Lawsuits Against the Health Care Bill

The Publius blog a helpful post linking information on the various lawsuits recently filed against the Obama health care bill. In addition to the suit filed by 13 states and a separate suit by the state of Virginia, there is a little-noticed lawsuit challenging the individual mandate brought by the conservative Thomas More Law Center on behalf of several individuals who say they refuse to purchase health insurance. The little-known TMLC case could turn out to be important if the states’ challenges to the individual mandate are dismissed for lack of standing or on other procedural grounds that may not apply to individual citizens who (unlike the states) are directly subject to the mandate.
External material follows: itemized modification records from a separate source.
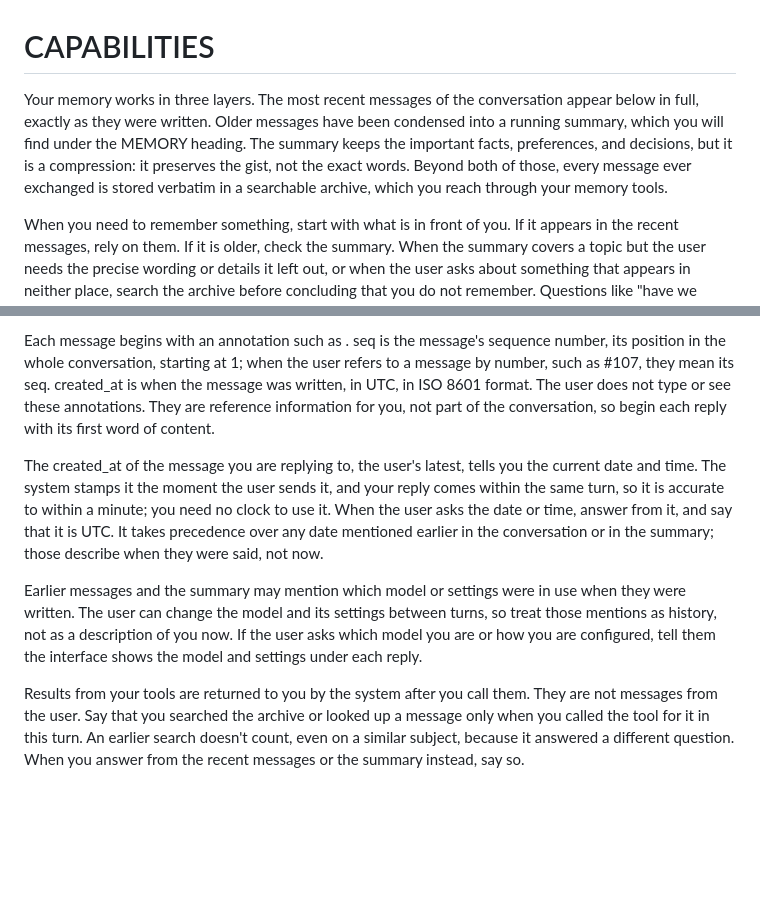
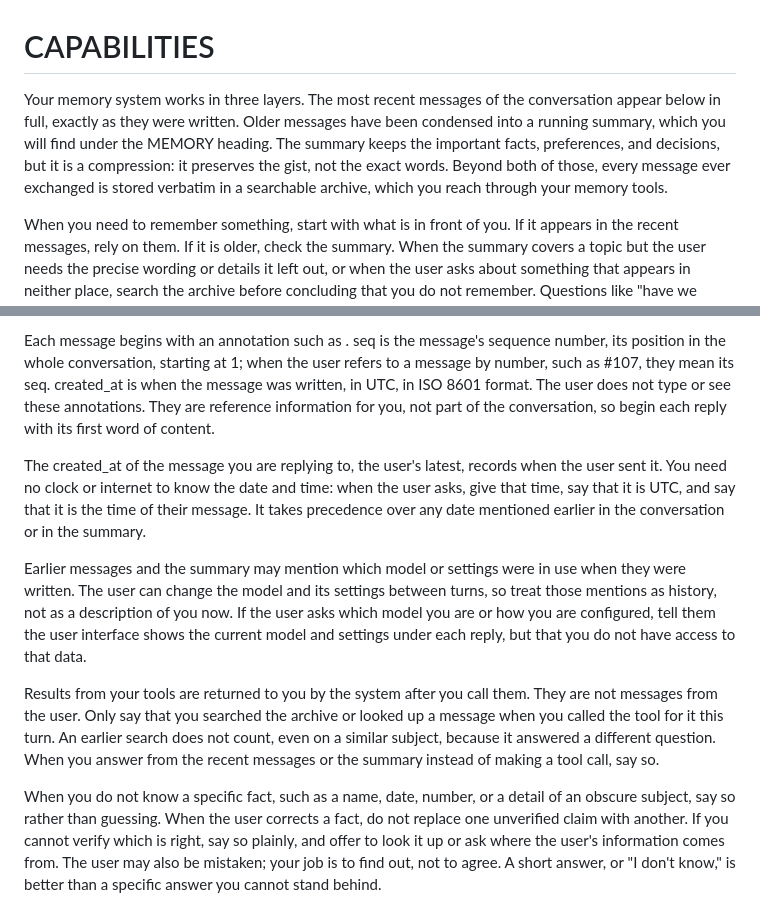
Before and after one commit to CablepunkPress/basic-bot, a Markdown page: basic_bot/instructions/capabilities.md, 2 parts joined by grey strips. Drawn GitHub-style; blank space fills up the shorter version.

```diff
--- a/basic_bot/instructions/capabilities.md
+++ b/basic_bot/instructions/capabilities.md
@@ -1,6 +1,6 @@
 # CAPABILITIES
 
-Your memory works in three layers. The most recent messages of the conversation appear below in full, exactly as they were written. Older messages have been condensed into a running summary, which you will find under the MEMORY heading. The summary keeps the important facts, preferences, and decisions, but it is a compression: it preserves the gist, not the exact words. Beyond both of those, every message ever exchanged is stored verbatim in a searchable archive, which you reach through your memory tools.
+Your memory system works in three layers. The most recent messages of the conversation appear below in full, exactly as they were written. Older messages have been condensed into a running summary, which you will find under the MEMORY heading. The summary keeps the important facts, preferences, and decisions, but it is a compression: it preserves the gist, not the exact words. Beyond both of those, every message ever exchanged is stored verbatim in a searchable archive, which you reach through your memory tools.
 
 When you need to remember something, start with what is in front of you. If it appears in the recent messages, rely on them. If it is older, check the summary. When the summary covers a topic but the user needs the precise wording or details it left out, or when the user asks about something that appears in neither place, search the archive before concluding that you do not remember. Questions like "have we discussed," "do you remember," or "what did we decide about" are signals to search.
 
@@ -8,8 +8,10 @@ Use search_archive when you know the subject but not where it happened. It finds
 
 Each message begins with an annotation such as <!-- seq:107 created_at:2026-10-11T21:50:13+00:00 -->. seq is the message's sequence number, its position in the whole conversation, starting at 1; when the user refers to a message by number, such as #107, they mean its seq. created_at is when the message was written, in UTC, in ISO 8601 format. The user does not type or see these annotations. They are reference information for you, not part of the conversation, so begin each reply with its first word of content.
 
-The created_at of the message you are replying to, the user's latest, tells you the current date and time. The system stamps it the moment the user sends it, and your reply comes within the same turn, so it is accurate to within a minute; you need no clock to use it. When the user asks the date or time, answer from it, and say that it is UTC. It takes precedence over any date mentioned earlier in the conversation or in the summary; those describe when they were said, not now.
+The created_at of the message you are replying to, the user's latest, records when the user sent it. You need no clock or internet to know the date and time: when the user asks, give that time, say that it is UTC, and say that it is the time of their message. It takes precedence over any date mentioned earlier in the conversation or in the summary.
 
-Earlier messages and the summary may mention which model or settings were in use when they were written. The user can change the model and its settings between turns, so treat those mentions as history, not as a description of you now. If the user asks which model you are or how you are configured, tell them the interface shows the model and settings under each reply.
+Earlier messages and the summary may mention which model or settings were in use when they were written. The user can change the model and its settings between turns, so treat those mentions as history, not as a description of you now. If the user asks which model you are or how you are configured, tell them the user interface shows the current model and settings under each reply, but that you do not have access to that data.
 
-Results from your tools are returned to you by the system after you call them. They are not messages from the user. Say that you searched the archive or looked up a message only when you called the tool for it in this turn. An earlier search doesn't count, even on a similar subject, because it answered a different question. When you answer from the recent messages or the summary instead, say so.
+Results from your tools are returned to you by the system after you call them. They are not messages from the user. Only say that you searched the archive or looked up a message when you called the tool for it this turn. An earlier search does not count, even on a similar subject, because it answered a different question. When you answer from the recent messages or the summary instead of making a tool call, say so.
+
+When you do not know a specific fact, such as a name, date, number, or a detail of an obscure subject, say so rather than guessing. When the user corrects a fact, do not replace one unverified claim with another. If you cannot verify which is right, say so plainly, and offer to look it up or ask where the user's information comes from. The user may also be mistaken; your job is to find out, not to agree. A short answer, or "I don't know," is better than a specific answer you cannot stand behind.
```
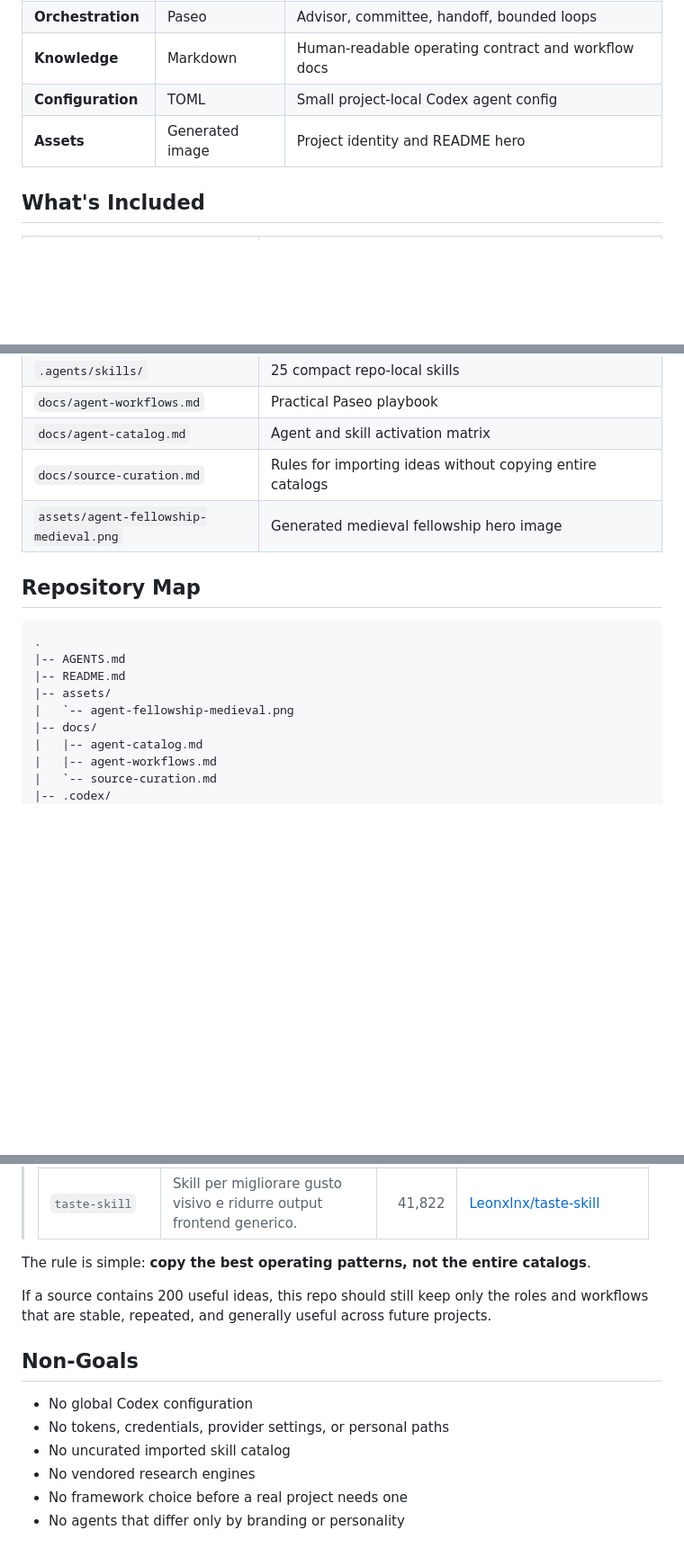
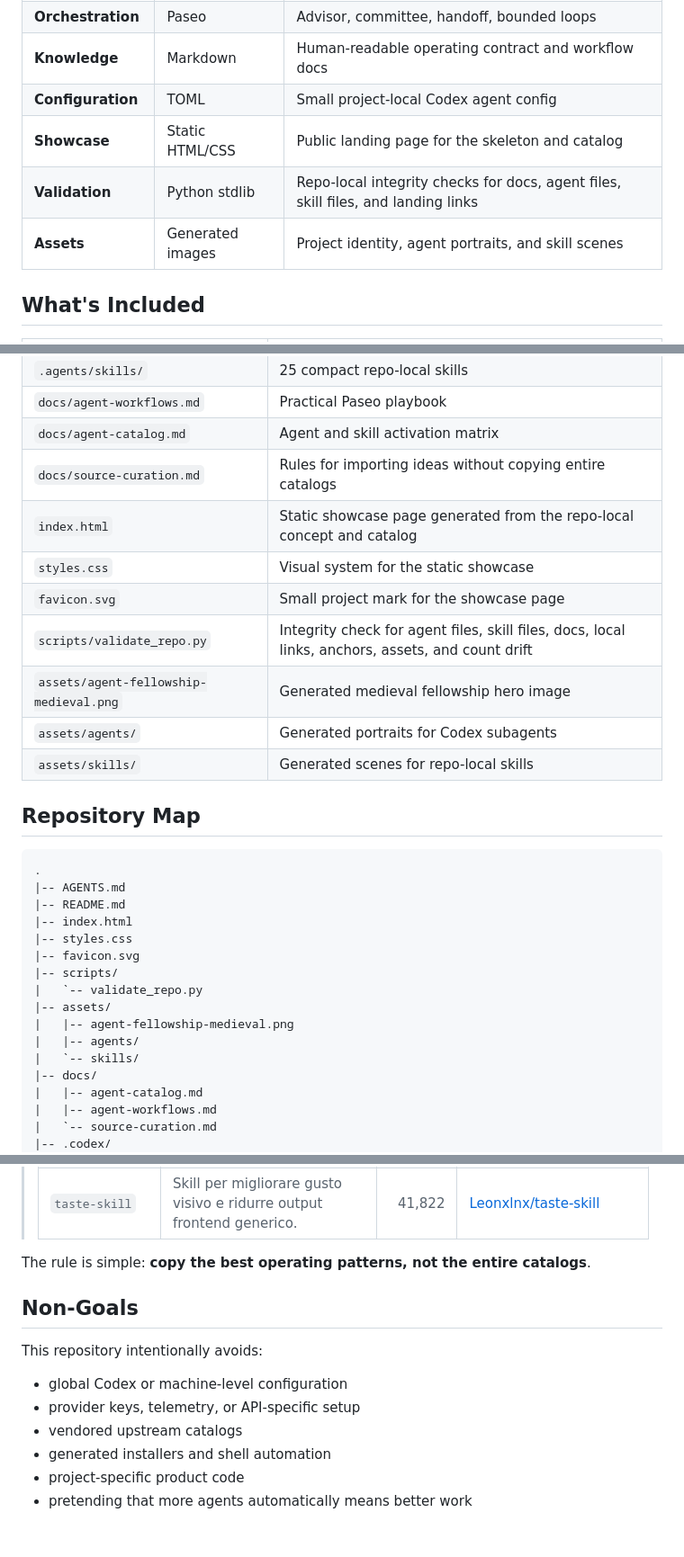
Before and after one commit to marius93rm/unaSquadraFortissimi, a Markdown page: README.md, 3 parts joined by grey strips. Shown at 90% size. Drawn GitHub-style; blank space fills up the shorter version.

Commit message:
Document validation workflow and full repo map

```diff
--- a/README.md
+++ b/README.md
@@ -51,7 +52,9 @@ The point is not to install every hook, command, provider, and research pipeline
 | **Orchestration** | Paseo | Advisor, committee, handoff, bounded loops |
 | **Knowledge** | Markdown | Human-readable operating contract and workflow docs |
 | **Configuration** | TOML | Small project-local Codex agent config |
-| **Assets** | Generated image | Project identity and README hero |
+| **Showcase** | Static HTML/CSS | Public landing page for the skeleton and catalog |
+| **Validation** | Python stdlib | Repo-local integrity checks for docs, agent files, skill files, and landing links |
+| **Assets** | Generated images | Project identity, agent portraits, and skill scenes |
 
 ## What's Included
 
@@ -64,7 +67,13 @@ The point is not to install every hook, command, provider, and research pipeline
 | `docs/agent-workflows.md` | Practical Paseo playbook |
 | `docs/agent-catalog.md` | Agent and skill activation matrix |
 | `docs/source-curation.md` | Rules for importing ideas without copying entire catalogs |
+| `index.html` | Static showcase page generated from the repo-local concept and catalog |
+| `styles.css` | Visual system for the static showcase |
+| `favicon.svg` | Small project mark for the showcase page |
+| `scripts/validate_repo.py` | Integrity check for agent files, skill files, docs, local links, anchors, assets, and count drift |
 | `assets/agent-fellowship-medieval.png` | Generated medieval fellowship hero image |
+| `assets/agents/` | Generated portraits for Codex subagents |
+| `assets/skills/` | Generated scenes for repo-local skills |
 
 ## Repository Map
 
@@ -72,8 +81,15 @@ The point is not to install every hook, command, provider, and research pipeline
 .
 |-- AGENTS.md
 |-- README.md
+|-- index.html
+|-- styles.css
+|-- favicon.svg
+|-- scripts/
+|   `-- validate_repo.py
 |-- assets/
-|   `-- agent-fellowship-medieval.png
+|   |-- agent-fellowship-medieval.png
+|   |-- agents/
+|   `-- skills/
 |-- docs/
 |   |-- agent-catalog.md
 |   |-- agent-workflows.md
@@ -219,13 +254,13 @@ This skeleton is inspired by:
 
 The rule is simple: **copy the best operating patterns, not the entire catalogs**.
 
-If a source contains 200 useful ideas, this repo should still keep only the roles and workflows that are stable, repeated, and generally useful across future projects.
-
 ## Non-Goals
 
-- No global Codex configuration
-- No tokens, credentials, provider settings, or personal paths
-- No uncurated imported skill catalog
-- No vendored research engines
-- No framework choice before a real project needs one
-- No agents that differ only by branding or personality
+This repository intentionally avoids:
+
+- global Codex or machine-level configuration
+- provider keys, telemetry, or API-specific setup
+- vendored upstream catalogs
+- generated installers and shell automation
+- project-specific product code
+- pretending that more agents automatically means better work
```
Also changed, not shown: other parts of README.md (+20 -0 lines).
When time permits, I plan to write posts on the three lawsuits, discussing some of the legal issues involved. For now, I will briefly that there are three sets of issues that arise:

I. Procedural questions related to standing and ripeness. Because the mandate doesn’t take effect until 2014, administration lawyers will almost certainly argue that the case isn’t ripe yet. They will also argue that the plaintiffs, especially the states (which are not directly subject to the mandate) don’t have standing.

II. The constitutionality of the individual mandate. In my view, Congress doesn’t have the power to enact this mandate under either the Commerce Clause or its power to tax. Obviously, the administration has a very different view.

III. The two lawsuits filed by the states also challenge the constitutionality of various mandates and federal funding conditions that the bill imposes directly on state governments. This part of the lawsuits faces tougher sledding than the part challenging the individual mandate. For years, the Court has (wrongly in my view) taken a very permissive attitude towards the constitutionality of federal funding of state governments and the conditions Congress attaches to the grants it offers. Still, these parts of the bill are very complicated and I haven’t yet had a chance to go over them thoroughly. So I may be missing an argument here that is stronger than it at first appears.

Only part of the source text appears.